Redwood Library and Athenaeum (1750; chartered in 1747) – oldest surviving lending library in America. The original collection contained 751 titles and was meticulously catalogued. During the Revolutionary War the library was taken over for use as a British Officers' club, and more than half the volumes vanished from its shelves. In 1806 the library began advertising for the return of the books, and in 1947 a concentrated effort was launched to replace what was irrecoverable with equivalent editions. Amazingly, today the library has recovered or replaced 90% of the volumes that were lost. We got to walk through the oldest section of the library where these old books are housed, but couldn’t take photos inside the building. There is a magnificent collection of portraits hanging on the walls in the library, including one of the copies of a famous standing pose of George Washington, and several by famous Rhode Island painter Gilbert Stuart.

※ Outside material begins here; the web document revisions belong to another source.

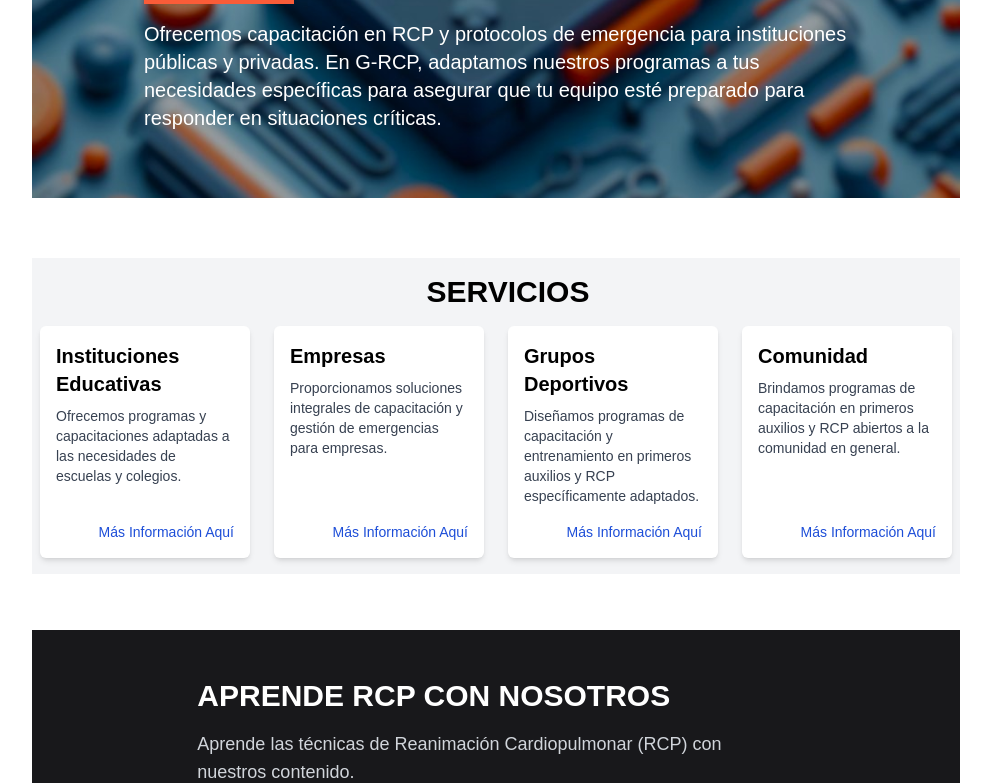
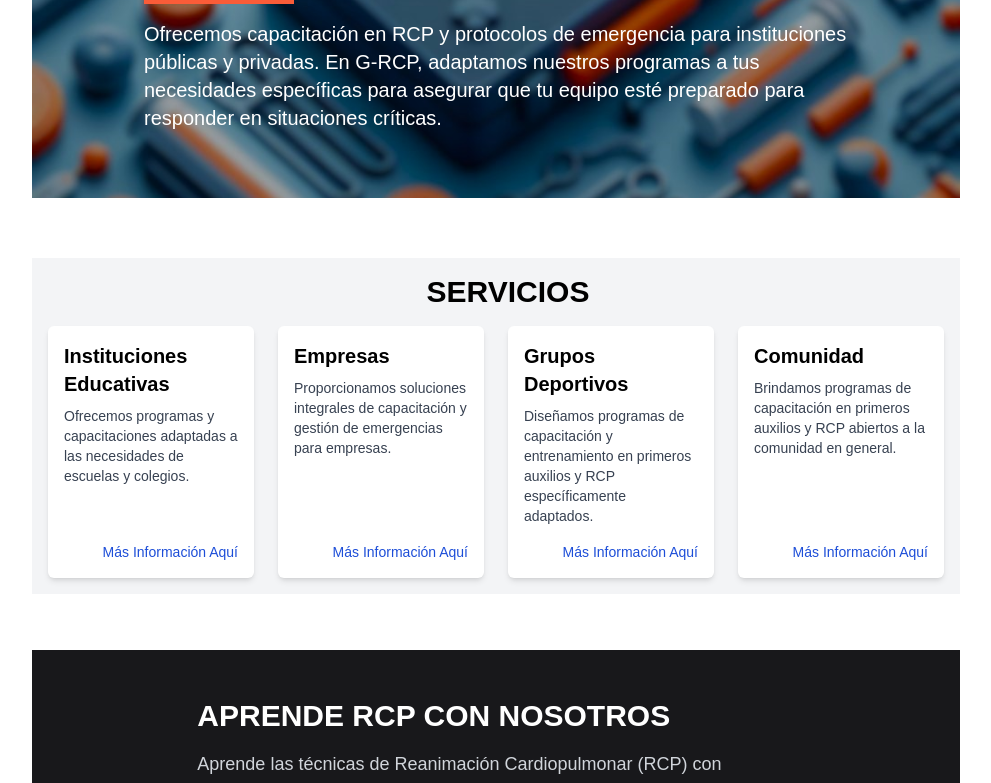
Before and after one commit to julianperuzzi/G-RCP-ARGENTINA, a React (Vite) app: page /#/ in a window 1280 px wide. Shown: the part 402-1185 px from the top of the page, without its empty margins (144-1135 px from the left). Built offline with nearby package versions, Linux system fonts and the light colour scheme.

Commit message:
Update Servicios.jsx

```diff
--- a/src/components/Servicios.jsx
+++ b/src/components/Servicios.jsx
@@ -5,7 +5,7 @@ export const Servicios = () => {
   return (
     <section className="my-4 lg:w-max bg-gray-100 mx-auto">
       <h2 className="text-3xl text-center pt-4 pl-6 font-bold">SERVICIOS</h2>
-      <div className="grid grid-cols-2 gap-6 lg:grid-cols-4 p-2 py-4">
+      <div className="grid grid-cols-2 gap-6 lg:grid-cols-4 p-2 py-4 md:px-4">
         <Link to="/Servicios" className="flex-shrink-0">
           <article className="bg-white shadow-md rounded-md flex flex-col justify-between p-4 hover:shadow-lg transition duration-300 ease-in-out transform hover:scale-105 h-full">
 
```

Newport Tower (mid 17th-century) – the remains of an old windmill. There are interesting theories as to its origin, including some who think it is actually several centuries older and would thus represent evidence of pre-Columbian trans-oceanic contact. But carbon dating of the tower’s mortar puts it at between 1635 and 1698. It was most likely built by Benedict Arnold, the first colonial governor of Rhode Island (not to be confused with his famous great-grandson of the same name).
Trinity Episcopal Church (1726) – The congregation that meets here dates to 1698. “A striking feature in Trinity Church is the wine-glass or chalice-shaped pulpit. It indicates the importance of preaching during the colonial period, and the sermon at Sunday services is still given from it today. Most colonial churches had central pulpits, but many later moved them to the side. This is the only center-aisle, freestanding, triple-decked pulpit left in America today.”
We were treated to a spectacular sunset on the way back as we drove across the Newport Bridge over Narragansett Bay. Back in Providence, we had dinner at an Irish pub near our B&B, which has quickly become our local haunt.